As early as 1949, Robinson had published a study in the South Medical Journal that stated that the majority of the1925 acne patients in his study that kept a food diary reported that milk was the commonest food that was associated with their acne flare ups.

His study was relegated to the background when two studies by Fulton et al (1969) and Anderson (1971) failed to find any association between acne and chocolates, milk, roasted peanuts and cola. Both these studies were later discredited because of the small number of subjects, a shorter duration of follow up and inadequate choice of controls chosen for comparison.
More recently, Adebamowo and his colleagues from the Harvard University found positive relationship between milk consumption and acne eruptions in a survey conducted among 47,335 nurses. Their study was interesting as it revealed a stronger association with skim milk than whole milk, indicating that the fat content of milk may not be the reason for acne flare-ups. Similar observations were made among high school teenagers in other studies as well.
How Does Milk Affect Acne?
The reason for the negative effects of milk products on acne is thought to be due to the presence of hormones and biologically active substances in the diary products. Most of the consumable milk is produced from pregnant cows; the main reason for high levels of hormones in milk. Hormonal levels are also high in just delivered cows and cows treated with bovine growth hormones.

Allergy to milk protein resulting in an inflammatory reaction and blockage of the hair follicle and sebaceous glands has also been cited as a contributing factor for worsening of acne following consumption of milk.
Iodine fortified food is given to the cows to fight infection and iodine solutions are liberally used to cleanse the udders and milking equipment in the dairy farms. This may result in higher than normal levels of iodine content in the milk and other milk products. For acne sufferers this is bad news, as iodine, iodides and other halides have been shown to worsen acne eruptions in a number of studies.

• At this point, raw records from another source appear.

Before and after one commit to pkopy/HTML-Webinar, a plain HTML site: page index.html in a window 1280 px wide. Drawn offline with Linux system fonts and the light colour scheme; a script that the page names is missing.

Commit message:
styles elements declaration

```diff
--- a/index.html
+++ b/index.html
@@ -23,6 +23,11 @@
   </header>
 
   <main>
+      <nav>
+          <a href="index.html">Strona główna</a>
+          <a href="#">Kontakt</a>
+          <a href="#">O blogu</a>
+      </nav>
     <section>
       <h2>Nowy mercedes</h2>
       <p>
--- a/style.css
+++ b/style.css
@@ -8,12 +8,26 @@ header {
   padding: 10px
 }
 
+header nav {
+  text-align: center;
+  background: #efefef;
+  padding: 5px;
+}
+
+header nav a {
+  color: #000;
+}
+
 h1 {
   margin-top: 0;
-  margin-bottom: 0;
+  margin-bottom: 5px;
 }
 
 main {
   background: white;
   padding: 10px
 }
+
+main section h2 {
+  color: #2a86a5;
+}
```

It is now clear that milk contains a number of substances, which act as acne triggers.
Hormones in Milk Responsible for Acne Flare Ups
Milk, especially those from pregnant cows and just-delivered cows, contains high levels of hormones like progesterone and precursors of di-hydro-testosterone. Increased levels of these hormones increase the sebaceous gland activity and the oily sebum output, resulting in aggravation of acne in teens.

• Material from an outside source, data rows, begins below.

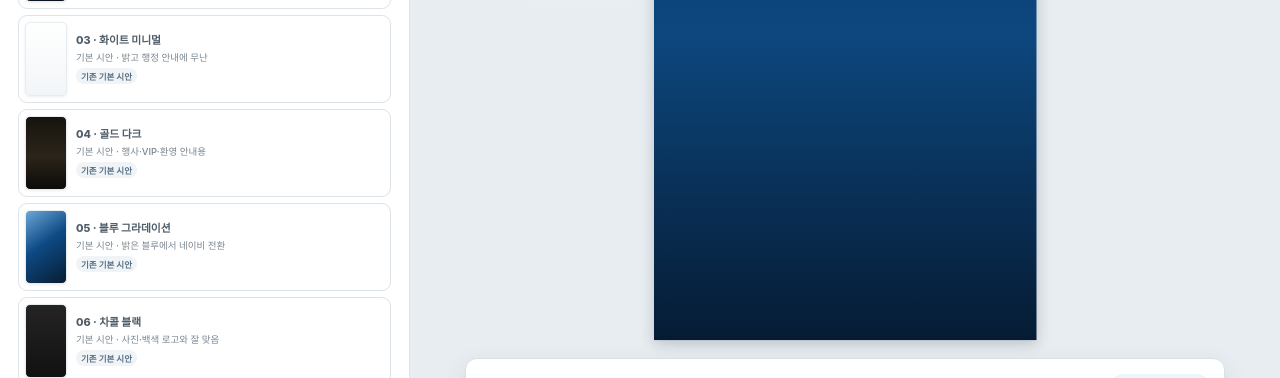
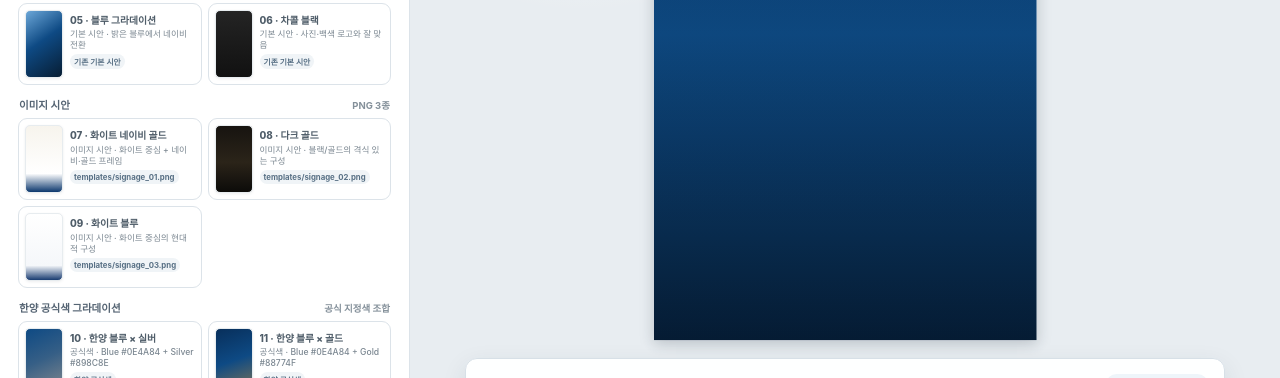
Before and after one commit to erakeun/digital-signage-maker, a plain HTML site: page index.html in a window 1280 px wide. Shown: the part 422-800 px from the top of the page. Drawn offline with nearby package versions, Linux system fonts and the light colour scheme; a web font is replaced by a local one.

Commit message:
Update index.html

```diff
--- a/index.html
+++ b/index.html
@@ -86,34 +86,35 @@ input:focus,select:focus,textarea:focus,.rich-editor:focus{
 .template-section-title span{
   font-size:9.5px;font-weight:650;color:#84909a
 }
-.template-grid{display:flex;flex-direction:column;gap:6px}
+.template-grid{display:grid;grid-template-columns:repeat(2,minmax(0,1fr));gap:6px}
 .template-btn{
-  width:100%;display:grid;grid-template-columns:42px minmax(0,1fr);gap:9px;
+  width:100%;display:grid;grid-template-columns:38px minmax(0,1fr);gap:7px;
   align-items:center;border:1px solid var(--line);border-radius:9px;background:#fff;
-  padding:6px;text-align:left;color:#4f5d69;transition:.15s
-}
-.template-btn:hover{border-color:#98b4cc;background:#fbfdff;transform:translateX(1px)}
+  padding:6px;text-align:left;color:#4f5d69;transition:.15s;min-height:80px
+}
+.template-btn:hover{border-color:#98b4cc;background:#fbfdff;transform:translateY(-1px)}
 .template-btn.active{
   border-color:var(--blue);box-shadow:0 0 0 2px rgba(14,74,132,.10);
   color:var(--blue);font-weight:800
 }
 .template-thumb{
-  width:42px;height:74px;aspect-ratio:9/16;border-radius:5px;
+  width:38px;height:68px;aspect-ratio:9/16;border-radius:5px;
   background:#f4f6f8 center/cover no-repeat;border:1px solid #e7ecef;
   margin:0;box-shadow:0 1px 3px rgba(20,35,50,.08)
 }
 .template-info{min-width:0}
 .template-name{
-  display:block;font-size:10.8px;font-weight:850;line-height:1.3;
-  white-space:nowrap;overflow:hidden;text-overflow:ellipsis
+  display:block;font-size:9.8px;font-weight:850;line-height:1.25;
+  white-space:normal;overflow:hidden
 }
 .template-desc{
-  display:block;margin-top:3px;font-size:9.5px;line-height:1.4;color:#7b8791;
-  font-weight:550
+  display:block;margin-top:2px;font-size:8.6px;line-height:1.3;color:#7b8791;
+  font-weight:550;display:-webkit-box;-webkit-line-clamp:2;-webkit-box-orient:vertical;overflow:hidden
 }
 .template-chip{
-  display:inline-block;margin-top:4px;padding:2px 5px;border-radius:999px;
-  background:#f0f4f7;color:#587085;font-size:8.5px;font-weight:750
+  display:inline-block;margin-top:3px;padding:2px 4px;border-radius:999px;
+  background:#f0f4f7;color:#587085;font-size:7.8px;font-weight:750;
+  max-width:100%;white-space:nowrap;overflow:hidden;text-overflow:ellipsis
 }
 .brand-colors{
   display:grid;grid-template-columns:repeat(4,1fr);gap:5px;margin-top:8px
@@ -306,6 +307,7 @@ input[type=color]{width:42px;height:34px;border:1px solid var(--line);border-rad
   .sidebar{padding-left:14px;padding-right:14px}
 }
 @media(max-width:760px){
+  .template-grid{grid-template-columns:1fr}
   .app{display:block}
   .sidebar{height:auto;position:relative;border-right:0;border-bottom:1px solid var(--line)}
   .workspace{height:auto;min-height:100vh}
@@ -318,7 +320,7 @@ input[type=color]{width:42px;height:34px;border:1px solid var(--line);border-rad
   <aside class="sidebar">
     <div class="header">
       <h1>디지털 사이니지 제작기</h1>
-      <span class="badge">V1.1</span>
+      <span class="badge">V1.1.1</span>
     </div>
     <p class="desc">
       ERICA 세로형 디지털 사이니지용 9:16 안내 화면 제작기.
@@ -584,14 +586,14 @@ input[type=color]{width:42px;height:34px;border:1px solid var(--line);border-rad
 
         <section class="patch-panel">
           <div class="patch-head">
-            <strong>디지털 사이니지 제작기 V1.1</strong>
-            <span class="patch-current">V1.1 · 2026.09.01</span>
+            <strong>디지털 사이니지 제작기 V1.1.1</strong>
+            <span class="patch-current">V1.1.1 · 2026.09.01</span>
           </div>
           <ul>
-            <li>기존 기본 시안 01~06을 유지하면서 이미지 시안 07~09도 함께 제공</li>
-            <li>한양대학교 공식 지정색을 활용한 그라데이션 시안 10~15 추가</li>
+            <li>템플릿 선택 UI를 안내문 제작기처럼 한 줄에 2개씩 보이는 2열 카드로 변경</li>
+            <li>07번 실제 시안 성격에 맞춰 ‘네이비 골드’ → ‘화이트 네이비 골드’로 명칭 수정</li>
+            <li>기존 기본 시안 01~06, 이미지 시안 07~09, 한양 공식색 그라데이션 10~15 유지</li>
             <li>공식색: Hanyang Blue·Silver·Yellow Green·Orange·Gold·Retro Mint·Retro Coral 반영</li>
-            <li>템플릿 선택 UI를 큰 2열 카드에서 작은 미리보기 + 옆 설명 방식으로 압축</li>
             <li>기본 / 이미지 / 한양 공식색 그라데이션으로 템플릿 목록을 구분</li>
             <li>9:16 세로형 1080×1920 작업 캔버스</li>
             <li>FHD / 4K PNG 출력</li>
@@ -663,8 +665,8 @@ const TEMPLATES=[
   },
 
   {
-    id:7,group:"image",name:"07 · 네이비 골드",
-    desc:"이미지 시안 · 밝은 본문 영역 + 네이비 골드",
+    id:7,group:"image",name:"07 · 화이트 네이비 골드",
+    desc:"이미지 시안 · 화이트 중심 + 네이비·골드 프레임",
     chip:"templates/signage_01.png",
     path:"templates/signage_01.png",textColor:"#16283B",
     fallback:"linear-gradient(180deg,#f7f4ed 0%,#ffffff 72%,#0b376d 100%)"
@@ -748,12 +750,12 @@ function defaultObjects(){
 
 function freshState(){
   return {
-    version:"1.1",
+    version:"1.1.1",
     template:1,
     customBg:"",
     title:"디지털 사이니지 안내",
     subtitle:"HANYANG UNIVERSITY ERICA",
-    body:"행사·공간·일정 등 필요한 안내 내용을 입력하세요.",
+    body:"행사·공간·일정 등\\n필요한 안내 내용을 입력하세요.",
     emphasis:"",
     footer:"",
     font:"pretendard",
```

Other hormones present in milk are also implicated as culprits in worsening of acne. The most frequently involved hormone is the IGF-1(insulin-like growth factor). This is present in organic milk and milk from cows treated with bovine growth hormone. IGF-1 levels are increased in the body in response to increased secretion of insulin. IGF-1 has a stimulatory effect on the sebum production in the sebaceous glands, one of the main events in the development of acne.

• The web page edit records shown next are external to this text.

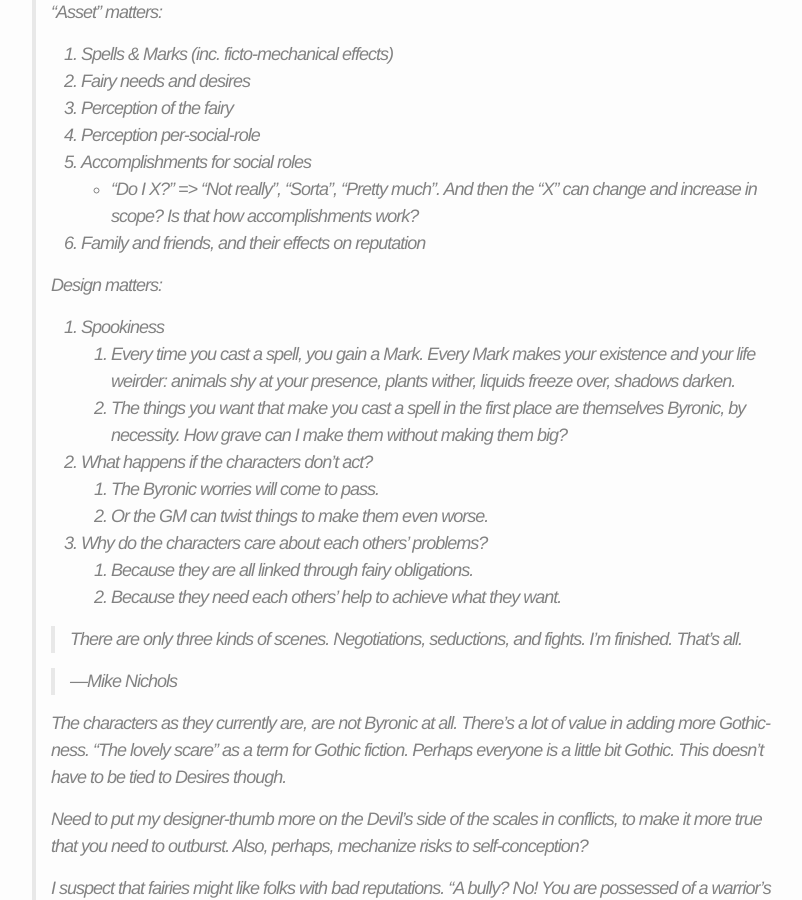
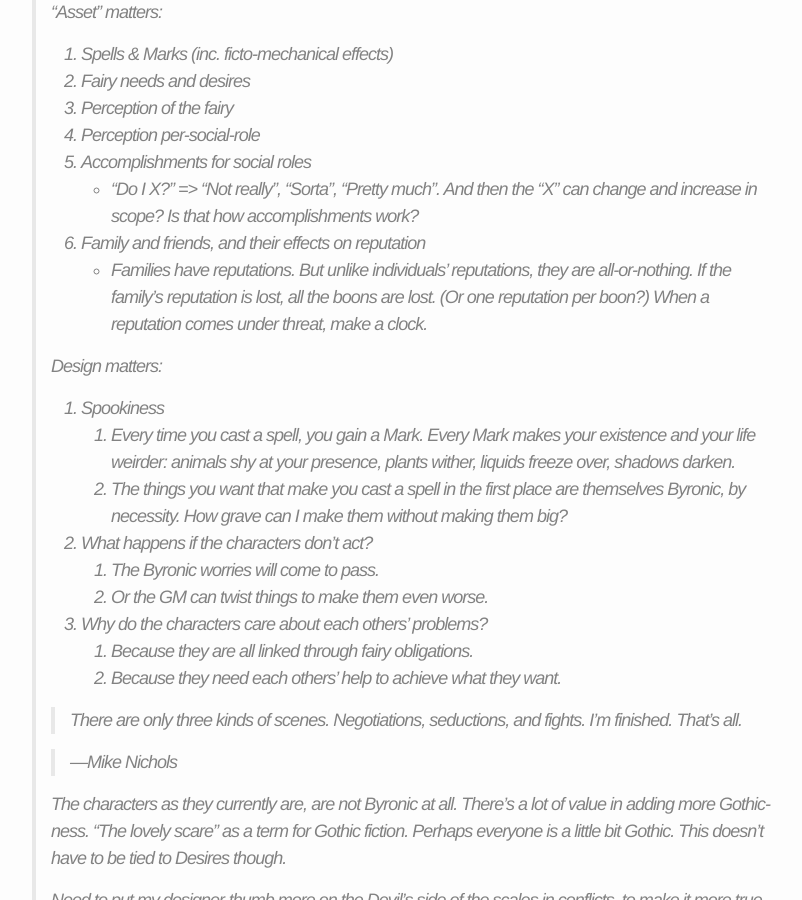
Before and after one commit to wlonk/arcadia, a Jekyll site: the page built from rules/index.md, in a window 1280 px wide and 900 px high, scrolled down 300 px. Shown: the whole window, without its empty margins (238-1040 px from the left). Built offline with Jekyll 4.4.1, drawn with Linux system fonts in a browser that asks for light colours; some web fonts are replaced.

Commit message:
Add notes on family.

```diff
--- a/rules/index.md
+++ b/rules/index.md
@@ -20,6 +20,10 @@ A game of magic, manners, and madness.
 >       * "Do I X?" => "Not really", "Sorta", "Pretty much". And then the "X"
 >         can change and increase in scope? Is that how accomplishments work?
 >  6. Family and friends, and their effects on reputation
+>       * Families have reputations. But unlike individuals' reputations, they
+>         are all-or-nothing. If the family's reputation is lost, all the boons
+>         are lost. (Or one reputation per boon?) When a reputation comes under
+>         threat, make a clock.
 >
 >  Design matters:
 >
```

The effect of IGF-1 in response to increased insulin levels in the blood is also thought to be the cause of high incidence of acne following consumption of refined carbohydrates, the so-called high glycemic index foods. The same mechanism is responsible for the increased prevalence of acne among women suffering from the polycystic ovarian syndrome.
It will be interesting if a few studies are undertaken to see whether milk derived from home grown cows fed on natural feeds and grass has any adverse effects on the natural course of acne.
As the food-acne relationship is no more a myth, acne affected teenagers would do well to avoid excessive intake of diary products and other food items that affect acne.
References:
•     Bowe PW, Joshi SS, Shalita AR. Diet and acne. J Am Acad Dermatol 2010;63:124-41
•     Ferdowsian HR & Levin S. Does Diet Really Affect Acne? Skin Therapy Letter 2010;15:3:1-2
•     Robinson HM. The acne problem. South Med J 1949; 42:1050-60.
•     Adebamowo C, Spiegelman D, Danby F, Frazier A, Willett W, Holmes M. High school dietary dairy intake and teenage acne. J Am Acad Dermatol 2005;52:207-14.
For more information about how to get clear skin, go to UtahAcneClinic.com. Our Skin Therapists will also go over other food and supplements to avoid during your consultation.